The article shows that care in developing countries is a complex matter that cannot be reduced to corrupt practices. The literature on informal payments highlights the role played by corrupt practices in the health sector and tends to attribute corruption to a so-called ‘endemic culture of gifts’. However, as the case of the emergency service of Niamey National Hospital suggests the interactions between civil servants and users in health facilities have little to do with a traditional culture. They are better understood through the lens of practical norms. Furthermore, as the authors demonstrates corruption in the health sector is one of the many ways by which users access a public health service. This perspective allows us to explore the agency of users and practitioners in health facilities. In acute conditions, the life of a patient does not only depend on the quality and efficiency of the services provided by the medical staff, it also depends on the qualifications of the persons (relatives, friends) accompanying the patient. In Niger (and other developing countries), the patient’s attendant is a crucial component of the organisation and the effectiveness of health facilities in emergency situations. After a few interactions with the staff, the attendant should be able to understand the practical norms that govern the service if his/her patient is to survive. Users do know that chronic lack of materials and equipment is a result of systemic petty corruption and artificial shortages created by staff. They do know that they contribute to the reproduction of this system when they bribe health workers. Although everyone knows the consequences of such practices, they are done by all. Neither health workers nor users are just victims of a system or a set of cultural practices. Both contribute to the fabrication of the practical norms that regulate the daily functioning of health facilities and shape people’s behaviour.

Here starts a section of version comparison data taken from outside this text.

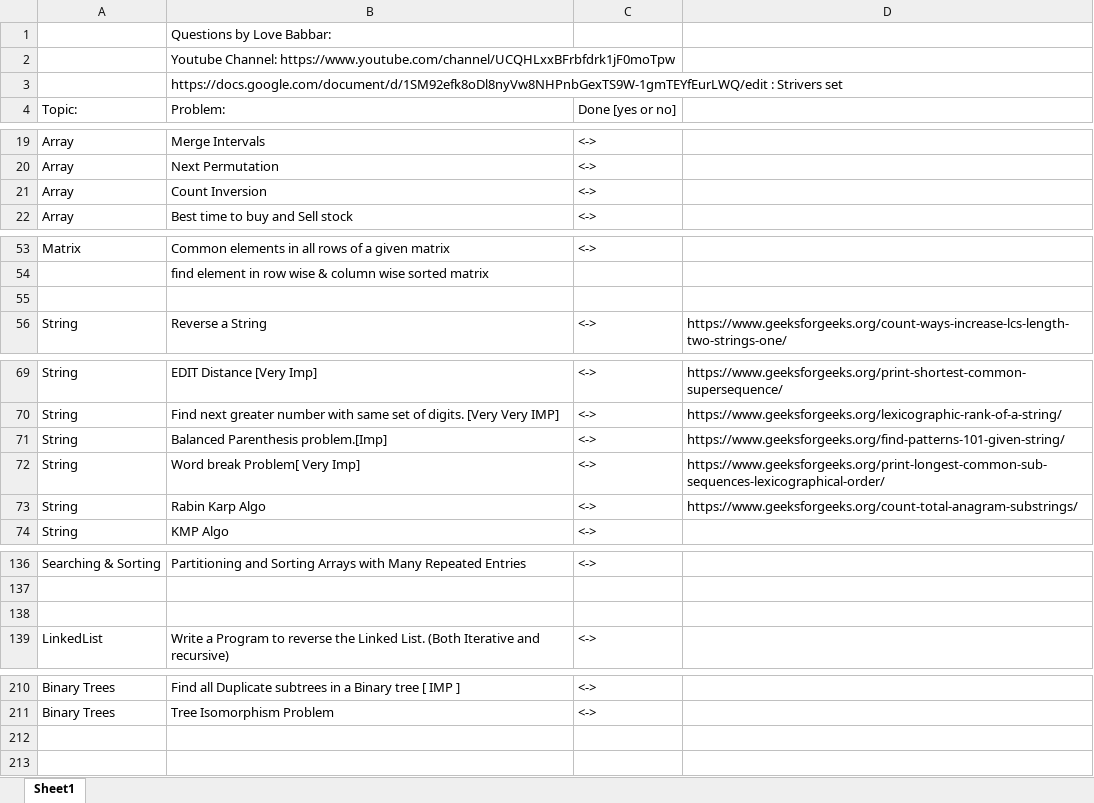
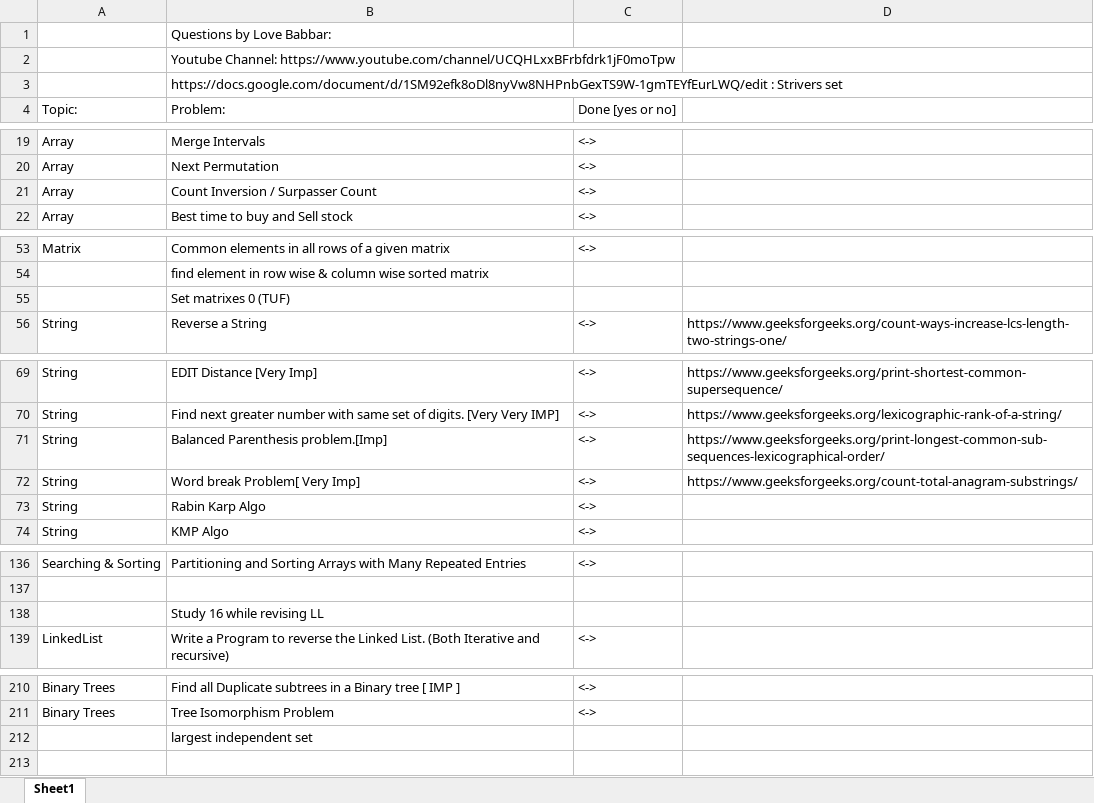
Before and after one commit to MuskanGupta1503/My-CP-practice, an Excel workbook: DS-ALGO-INTERVIEW/FINAL450.xlsx, sheet Sheet1, drawn as a sheet; only a part is shown, gaps mark what is left out; values as stored, in another font and other column widths than the file's, no cell formats; the diff covers the shown part only; the diff names each change by its address in the sheet, - before the commit and + after, or states it on an @@ line.

```diff
--- a/DS-ALGO-INTERVIEW/FINAL450.xlsx (sheet Sheet1)
+++ b/DS-ALGO-INTERVIEW/FINAL450.xlsx (sheet Sheet1)
-B21 (Problem:): Count Inversion
+B21 (Problem:): Count Inversion / Surpasser Count
-B55 (Problem:): (empty)
+B55 (Problem:): Set matrixes 0 (TUF)
-D71: https://www.geeksforgeeks.org/find-patterns-101-given-string/
+D71: https://www.geeksforgeeks.org/print-longest-common-sub-sequences-lexicographical-order/
-D72: https://www.geeksforgeeks.org/print-longest-common-sub-sequences-lexicographical-order/
+D72: https://www.geeksforgeeks.org/count-total-anagram-substrings/
-D73: https://www.geeksforgeeks.org/count-total-anagram-substrings/
+D73: (empty)
-B138 (Problem:): (empty)
+B138 (Problem:): Study 16 while revising LL
-B212 (Problem:): (empty)
+B212 (Problem:): largest independent set
```
Also changed, not shown: 1 added row, 1 removed row and 16 edited cells elsewhere in this sheet, cell formats, 4 other files.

|Titel||A Health Policy and Systems Research Reader on Human Resources for Health|
|Redaktører||Asha George, Kerry Scott, Veloshnee Govender|
|Forlag||World Health Organization|

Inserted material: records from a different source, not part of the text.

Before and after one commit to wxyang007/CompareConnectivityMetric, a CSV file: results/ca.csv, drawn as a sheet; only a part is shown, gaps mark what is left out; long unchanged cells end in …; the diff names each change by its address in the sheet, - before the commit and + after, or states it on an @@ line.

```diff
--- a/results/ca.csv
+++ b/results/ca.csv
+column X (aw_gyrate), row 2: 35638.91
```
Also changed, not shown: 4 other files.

|Udgave||World Health Organization|
|Status||Udgivet - 2017|
Bibliografisk noteThis articles was already published in 2015.
In De Herdt & Olivier de Sardan (eds) Real governance and practical norms in Sub-Saharan Africa. The game of the rules, Routledge, pp.123-141